Cam is a funny guy. “Glitter,” his other new song, is about a two-year-old asking why he’s all covered in glittery jewelry, and Cam can’t resist pointing out on the chorus that the kid’s diaper is “filled up with shit.” (Cam likes talking about shit.) In the lead-up to the new mixtape, he’s been making a lot of fun of all the rampant speculation about his silent period. But in this interview with Miss Info, Cam reveals the real reason he’s disappeared for half the year: his mother, in Florida, had a stroke, and he’s been taking care of her and making sure she’s OK. Maybe it’s completely wrong to be looking for parallels between someone’s real life and his music in situations like this, but i like to think there’s a sort of compassionate streak running through “Just Us,” despite all the dirty sanchez jokes, and that that compassionate streak is the same thing that makes Cam quit rap for six months to take care of his mother even though that hiatus makes him look weak and afraid.
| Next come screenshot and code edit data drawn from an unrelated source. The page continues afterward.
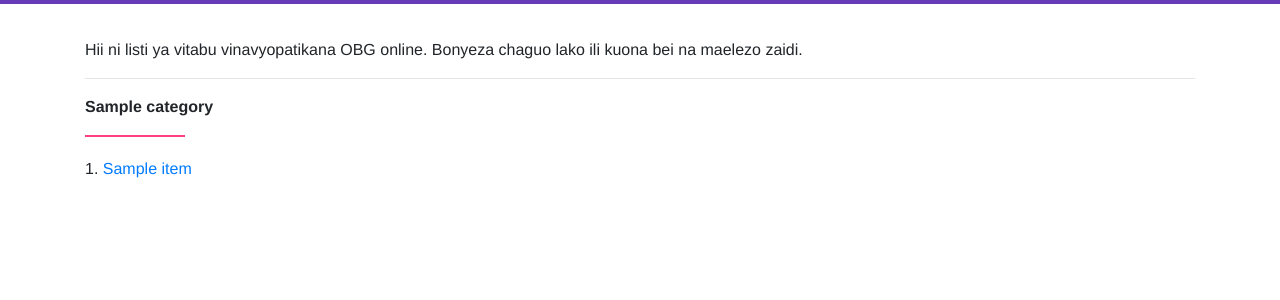
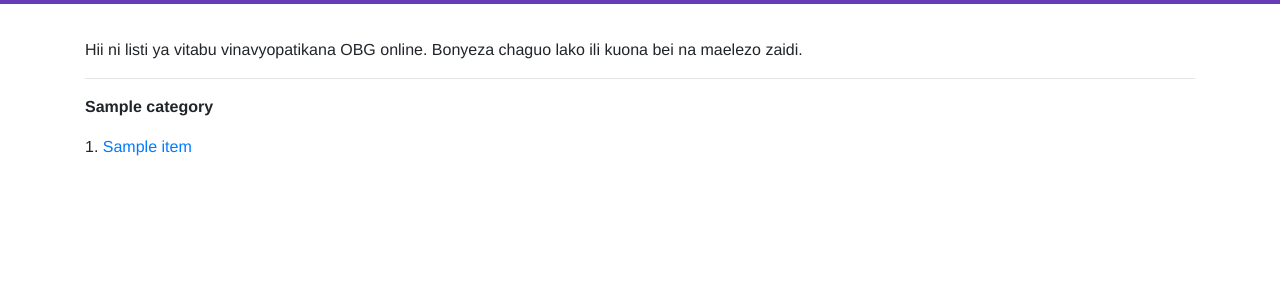
Before and after one commit to obmsuya/himaya, a Django app: page /home/ in a window 1280 px wide. Shown: the part 60-360 px from the top of the page. Run offline with Django 3.2, Linux system fonts and the light colour scheme; tables that the repository leaves empty hold one stand-in row (values such as "Sample post"); some libraries are stand-ins or nearby versions; some web fonts are replaced.

Commit message:
book template

```diff
--- a/home/templates/home/index.html
+++ b/home/templates/home/index.html
@@ -29,7 +29,7 @@
 
 
                            <p><span>{{category.name}}</span></p>
-                           <div class="line-sep"></div>
+
 
 
                            {%for item in category.item_set.all %}
```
Writing about “Just Us,” Brandon Soderberg mentions that maybe the Journey sample plugs into the Sopranos connection: “the image of a getting a little older, made too many mistakes, sorta paranoid Tony Soprano would certainly resonate with Cam.” Maybe he’s right. But I think “Just Us” works so well because it plays on the desperate romanticism of “Don’t Stop Believing,” that same quality that the Monster scene tapped into. “Just Us” isn’t black superhero music. Cam’s made superhero music before, but “Just Us” is something more grounded and pointed and maybe more necessary. If there’s more of that on Public Enemy No. 1, I’m more than willing to just pretend Killa Season and “Curtis” never happened.